The hot and cool component of the symbiotic nova SMC 3*
A supersoft X-ray variable and a small-amplitude red variable
Sternwarte Universität Bonn, Auf dem Hügel 71, 53121 Bonn, Germany
Corresponding author: email@example.com
Accepted: 26 November 2003
The ~6 year supersoft X-ray lightcurve of the symbiotic nova SMC 3 (=RX J0048.4-7332) in the Small Magellanic Cloud is derived from archival ROSAT PSPC and HRI data. It shows one deep X-ray eclipse during which the count rate decreased by a factor of 80. In MACHO B-band data sinusoidal variation is found with a quasi-periodicity of ~4 years. The minimum of the B-band flux occurs during the X-ray eclipse. In OGLE II I-band observations performed after the ROSAT observations we detect day oscillations which we interpret as pulsations of the M0 giant star in the symbiotic system. The observed duration of the supersoft X-ray eclipse of ~0.4–1.8 years is explained by the occultation of the white dwarf by the giant companion with an orbital period of ~(4.0–4.8) years and a strong wind blown from its surface with a mass loss rate of ~, assuming that ~ of the ionized phase is neutral (e.g. due to dust) and assuming a terminal velocity of ~. The ~4 year quasi-periodicity found in the optical is explained as the binary orbital period of the system. It is less likely that it reflects the activity (or mass-loss) time scale of the red giant star. A ~(700–800) day quasi-periodicity found in the OGLE II and MACHO data is explained as the first harmonic of a binary orbital cycle. SMC 3 therefore may be classified as a small-amplitude red variable star (SARV). The hot star most likely is in a state of steady nuclear burning with an accretion rate somewhat below the upper critical value of ~.
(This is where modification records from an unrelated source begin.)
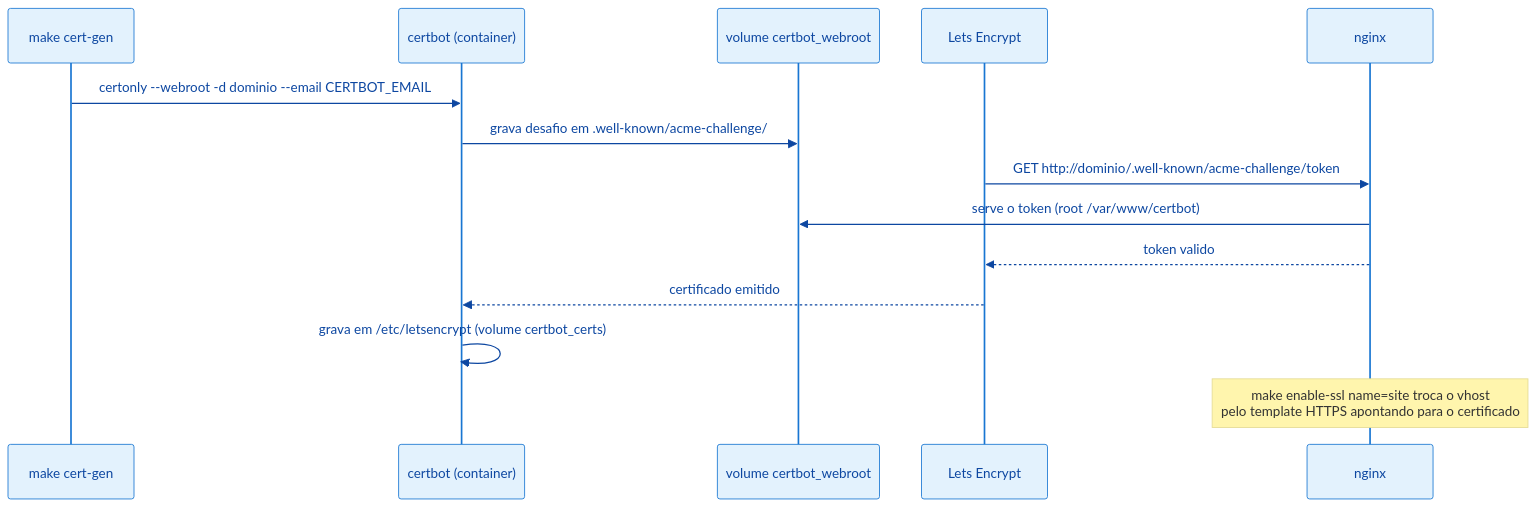
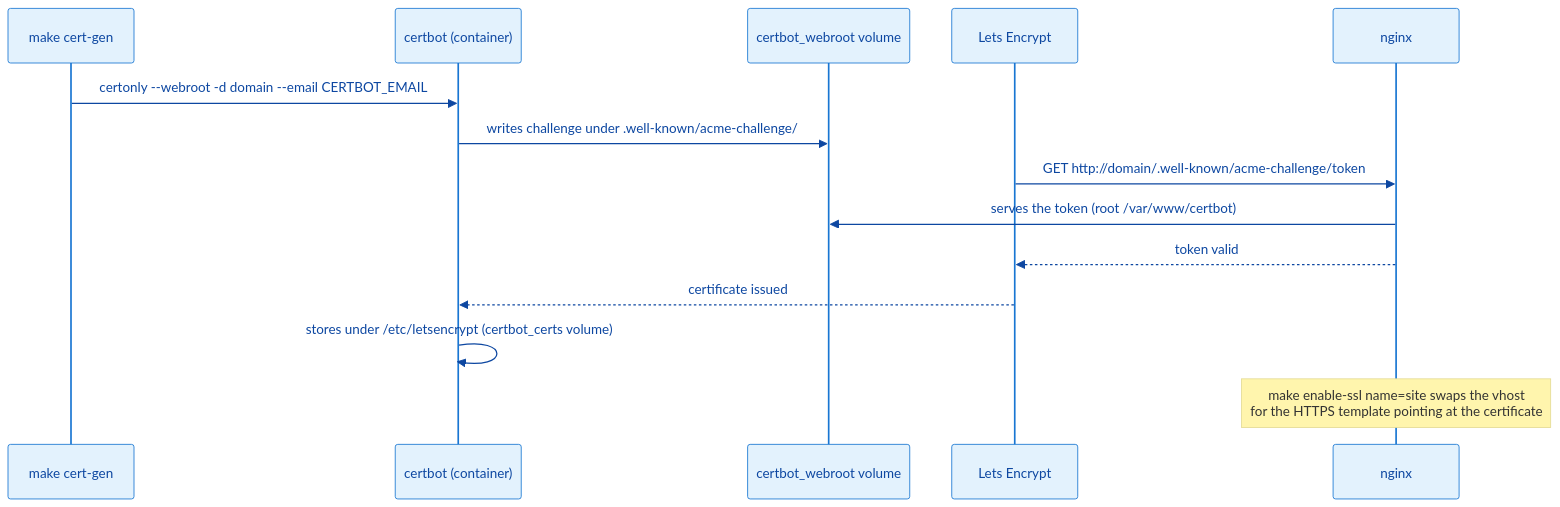
The second of 2 diagrams in docs/nginx-ssl.md (giacomeli/makephp), drawn with Mermaid before and after one commit. The commit also changed other lines of this file and 43 other files, not shown here.

````diff
--- a/docs/nginx-ssl.md
+++ b/docs/nginx-ssl.md
@@ -97,21 +97,21 @@
 ```mermaid
 %%{init: {'theme':'base','themeVariables':{'primaryColor':'#E3F2FD','primaryTextColor':'#0D47A1','primaryBorderColor':'#1976D2','lineColor':'#546E7A'}}}%%
 sequenceDiagram
-    accTitle: Emissao de certificado Lets Encrypt via webroot
-    accDescr: O make cert-gen roda o container certbot, que grava o desafio ACME no volume compartilhado; o Lets Encrypt valida o desafio atraves do nginx e o certificado fica disponivel no volume certbot_certs, lido pelo nginx apos o enable-ssl.
+    accTitle: Lets Encrypt certificate issuance via webroot
+    accDescr: make cert-gen runs the certbot container, which writes the ACME challenge to the shared volume; Lets Encrypt validates the challenge through nginx and the certificate lands in the certbot_certs volume, read by nginx after enable-ssl.
 
     participant M as make cert-gen
     participant C as certbot (container)
-    participant W as volume certbot_webroot
+    participant W as certbot_webroot volume
     participant L as Lets Encrypt
     participant N as nginx
 
-    M->>C: certonly --webroot -d dominio --email CERTBOT_EMAIL
-    C->>W: grava desafio em .well-known/acme-challenge/
-    L->>N: GET http://dominio/.well-known/acme-challenge/token
-    N->>W: serve o token (root /var/www/certbot)
-    N-->>L: token valido
-    L-->>C: certificado emitido
-    C->>C: grava em /etc/letsencrypt (volume certbot_certs)
-    Note over N: make enable-ssl name=site troca o vhost<br>pelo template HTTPS apontando para o certificado
+    M->>C: certonly --webroot -d domain --email CERTBOT_EMAIL
+    C->>W: writes challenge under .well-known/acme-challenge/
+    L->>N: GET http://domain/.well-known/acme-challenge/token
+    N->>W: serves the token (root /var/www/certbot)
+    N-->>L: token valid
+    L-->>C: certificate issued
+    C->>C: stores under /etc/letsencrypt (certbot_certs volume)
+    Note over N: make enable-ssl name=site swaps the vhost<br>for the HTTPS template pointing at the certificate
 ```
````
Key words: galaxies: Magellanic Clouds / stars: binaries: symbiotic / stars: individual: RX J0048.4-7332 (=SMC 3) / stars: mass-loss / X-rays: stars
© ESO, 2004